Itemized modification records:
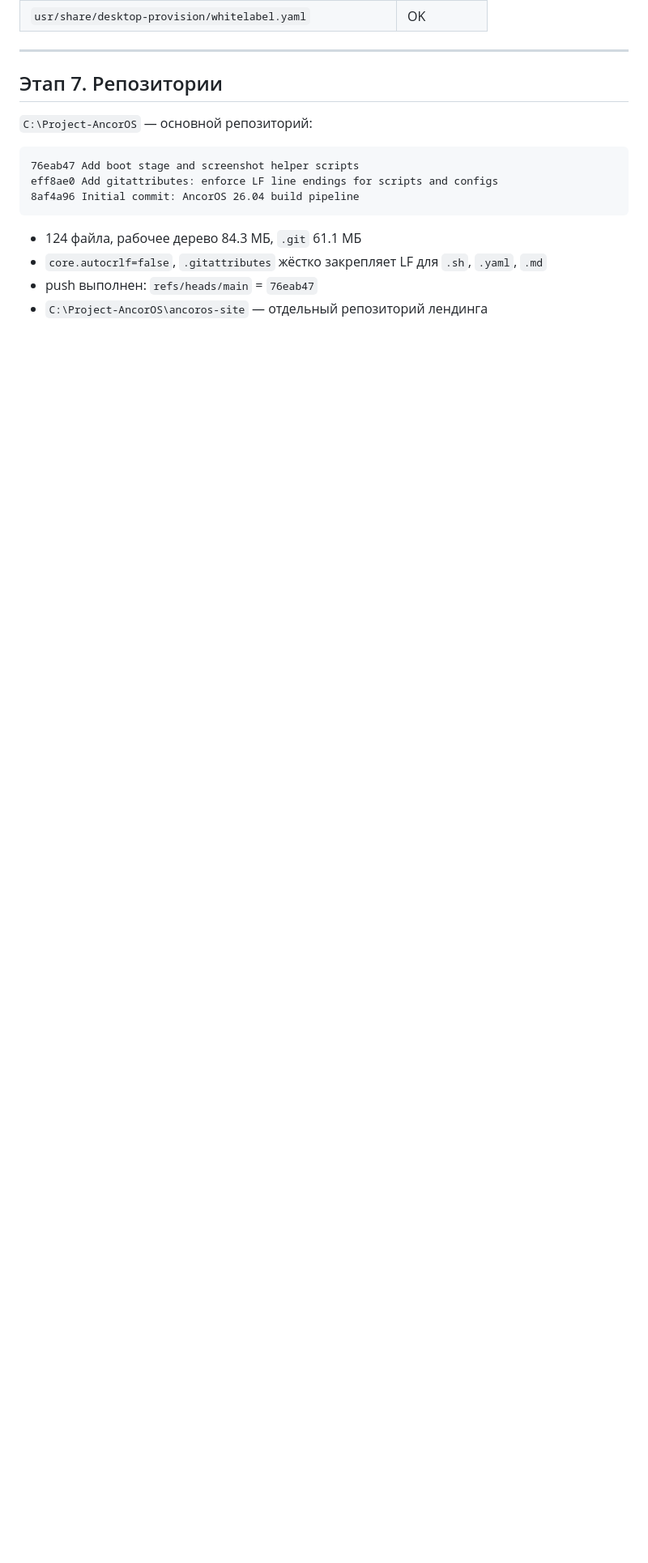
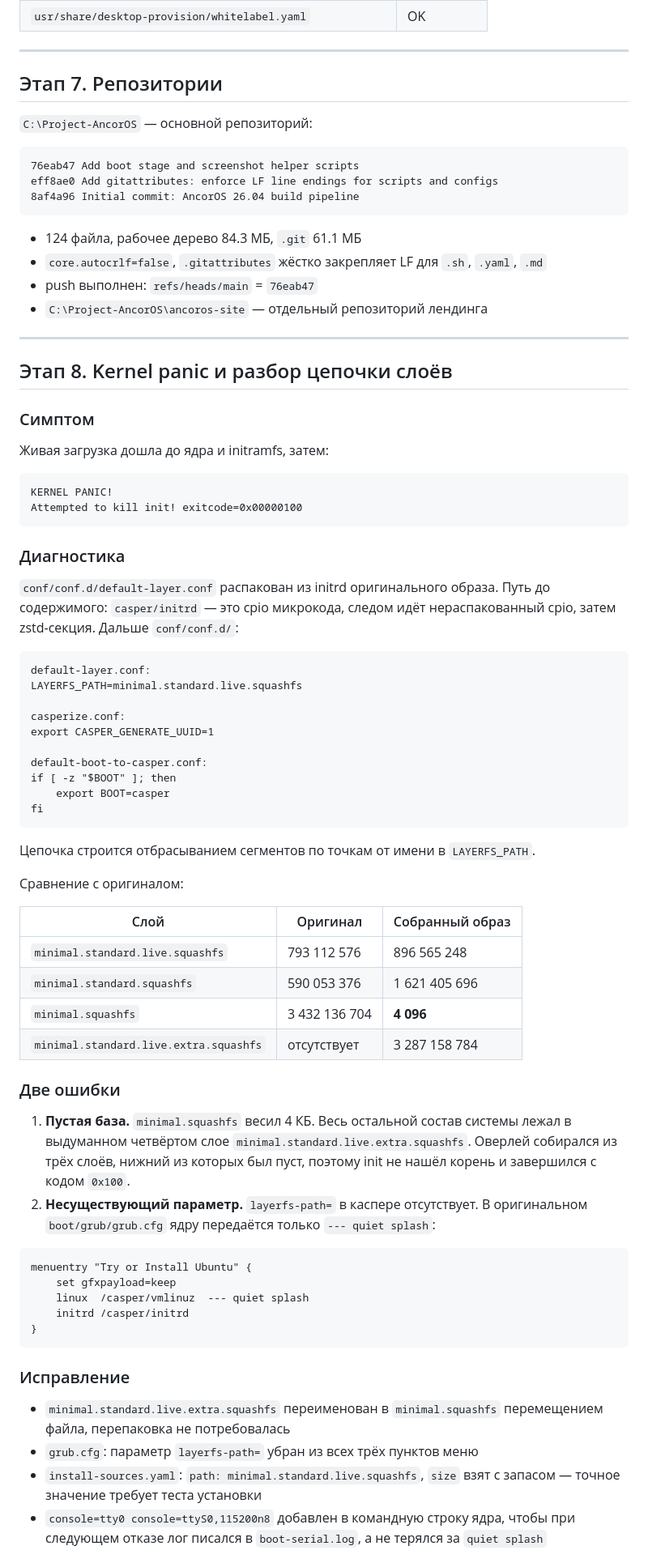
Before and after one commit to lilium-png/AncorOS, a Markdown page: build-log.md, the part around one of its changes. Shown at 81% size. Rendered like a GitHub page; blank space fills up the shorter version.

````diff
--- a/build-log.md
+++ b/build-log.md
@@ -198,3 +198,74 @@ eff8ae0 Add gitattributes: enforce LF line endings for scripts and configs
 - `core.autocrlf=false`, `.gitattributes` жёстко закрепляет LF для `.sh`, `.yaml`, `.md`
 - push выполнен: `refs/heads/main` = `76eab47`
 - `C:\Project-AncorOS\ancoros-site` — отдельный репозиторий лендинга
+
+---
+## Этап 8. Kernel panic и разбор цепочки слоёв
+
+### Симптом
+
+Живая загрузка дошла до ядра и initramfs, затем:
+
+```
+KERNEL PANIC!
+Attempted to kill init! exitcode=0x00000100
+```
+
+### Диагностика
+
+`conf/conf.d/default-layer.conf` распакован из initrd оригинального образа.
+Путь до содержимого: `casper/initrd` — это cpio микрокода, следом идёт
+нераспакованный cpio, затем zstd-секция. Дальше `conf/conf.d/`:
+
+```
+default-layer.conf:
+LAYERFS_PATH=minimal.standard.live.squashfs
+
+casperize.conf:
+export CASPER_GENERATE_UUID=1
+
+default-boot-to-casper.conf:
+if [ -z "$BOOT" ]; then
+    export BOOT=casper
+fi
+```
+
+Цепочка строится отбрасыванием сегментов по точкам от имени в `LAYERFS_PATH`.
+
+Сравнение с оригиналом:
+
+| Слой | Оригинал | Собранный образ |
+|---|---|---|
+| `minimal.standard.live.squashfs` | 793 112 576 | 896 565 248 |
+| `minimal.standard.squashfs` | 590 053 376 | 1 621 405 696 |
+| `minimal.squashfs` | 3 432 136 704 | **4 096** |
+| `minimal.standard.live.extra.squashfs` | отсутствует | 3 287 158 784 |
+
+### Две ошибки
+
+1. **Пустая база.** `minimal.squashfs` весил 4 КБ. Весь остальной состав системы
+   лежал в выдуманном четвёртом слое `minimal.standard.live.extra.squashfs`.
+   Оверлей собирался из трёх слоёв, нижний из которых был пуст, поэтому init
+   не нашёл корень и завершился с кодом `0x100`.
+2. **Несуществующий параметр.** `layerfs-path=` в каспере отсутствует.
+   В оригинальном `boot/grub/grub.cfg` ядру передаётся только `--- quiet splash`:
+
+```
+menuentry "Try or Install Ubuntu" {
+    set gfxpayload=keep
+    linux  /casper/vmlinuz  --- quiet splash
+    initrd /casper/initrd
+}
+```
+
+### Исправление
+
+- `minimal.standard.live.extra.squashfs` переименован в `minimal.squashfs`
+  перемещением файла, перепаковка не потребовалась
+- `grub.cfg`: параметр `layerfs-path=` убран из всех трёх пунктов меню
+- `install-sources.yaml`: `path: minimal.standard.live.squashfs`,
+  `size` взят с запасом — точное значение требует теста установки
+- `console=tty0 console=ttyS0,115200n8` добавлен в командную строку ядра,
+  чтобы при следующем отказе лог писался в `boot-serial.log`, а не терялся
+  за `quiet splash`
+
````
Also changed, not shown: other parts of build-log.md (+17 -0 lines), README.md (+15 -8 lines), assets/wallpapers/ancoros-grub-bg.jpg (added), screenshots/01-grub-menu.png (added), screenshots/02-grub-theme.png (added), screenshots/03-loading.png (added), screenshots/04-kernel-init.png (added), 10 other files.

- **Problem statement**
The answer is the complete set of records, copied exactly, with pictures omitted.

- **Response for this exercise**
Before and after one commit to lilium-png/AncorOS, a Markdown page: build-log.md, the part around one of its changes. Shown at 81% size. Rendered like a GitHub page; blank space fills up the shorter version.

````diff
--- a/build-log.md
+++ b/build-log.md
@@ -198,3 +198,74 @@ eff8ae0 Add gitattributes: enforce LF line endings for scripts and configs
 - `core.autocrlf=false`, `.gitattributes` жёстко закрепляет LF для `.sh`, `.yaml`, `.md`
 - push выполнен: `refs/heads/main` = `76eab47`
 - `C:\Project-AncorOS\ancoros-site` — отдельный репозиторий лендинга
+
+---
+## Этап 8. Kernel panic и разбор цепочки слоёв
+
+### Симптом
+
+Живая загрузка дошла до ядра и initramfs, затем:
+
+```
+KERNEL PANIC!
+Attempted to kill init! exitcode=0x00000100
+```
+
+### Диагностика
+
+`conf/conf.d/default-layer.conf` распакован из initrd оригинального образа.
+Путь до содержимого: `casper/initrd` — это cpio микрокода, следом идёт
+нераспакованный cpio, затем zstd-секция. Дальше `conf/conf.d/`:
+
+```
+default-layer.conf:
+LAYERFS_PATH=minimal.standard.live.squashfs
+
+casperize.conf:
+export CASPER_GENERATE_UUID=1
+
+default-boot-to-casper.conf:
+if [ -z "$BOOT" ]; then
+    export BOOT=casper
+fi
+```
+
+Цепочка строится отбрасыванием сегментов по точкам от имени в `LAYERFS_PATH`.
+
+Сравнение с оригиналом:
+
+| Слой | Оригинал | Собранный образ |
+|---|---|---|
+| `minimal.standard.live.squashfs` | 793 112 576 | 896 565 248 |
+| `minimal.standard.squashfs` | 590 053 376 | 1 621 405 696 |
+| `minimal.squashfs` | 3 432 136 704 | **4 096** |
+| `minimal.standard.live.extra.squashfs` | отсутствует | 3 287 158 784 |
+
+### Две ошибки
+
+1. **Пустая база.** `minimal.squashfs` весил 4 КБ. Весь остальной состав системы
+   лежал в выдуманном четвёртом слое `minimal.standard.live.extra.squashfs`.
+   Оверлей собирался из трёх слоёв, нижний из которых был пуст, поэтому init
+   не нашёл корень и завершился с кодом `0x100`.
+2. **Несуществующий параметр.** `layerfs-path=` в каспере отсутствует.
+   В оригинальном `boot/grub/grub.cfg` ядру передаётся только `--- quiet splash`:
+
+```
+menuentry "Try or Install Ubuntu" {
+    set gfxpayload=keep
+    linux  /casper/vmlinuz  --- quiet splash
+    initrd /casper/initrd
+}
+```
+
+### Исправление
+
+- `minimal.standard.live.extra.squashfs` переименован в `minimal.squashfs`
+  перемещением файла, перепаковка не потребовалась
+- `grub.cfg`: параметр `layerfs-path=` убран из всех трёх пунктов меню
+- `install-sources.yaml`: `path: minimal.standard.live.squashfs`,
+  `size` взят с запасом — точное значение требует теста установки
+- `console=tty0 console=ttyS0,115200n8` добавлен в командную строку ядра,
+  чтобы при следующем отказе лог писался в `boot-serial.log`, а не терялся
+  за `quiet splash`
+
````
Also changed, not shown: other parts of build-log.md (+17 -0 lines), README.md (+15 -8 lines), assets/wallpapers/ancoros-grub-bg.jpg (added), screenshots/01-grub-menu.png (added), screenshots/02-grub-theme.png (added), screenshots/03-loading.png (added), screenshots/04-kernel-init.png (added), 10 other files.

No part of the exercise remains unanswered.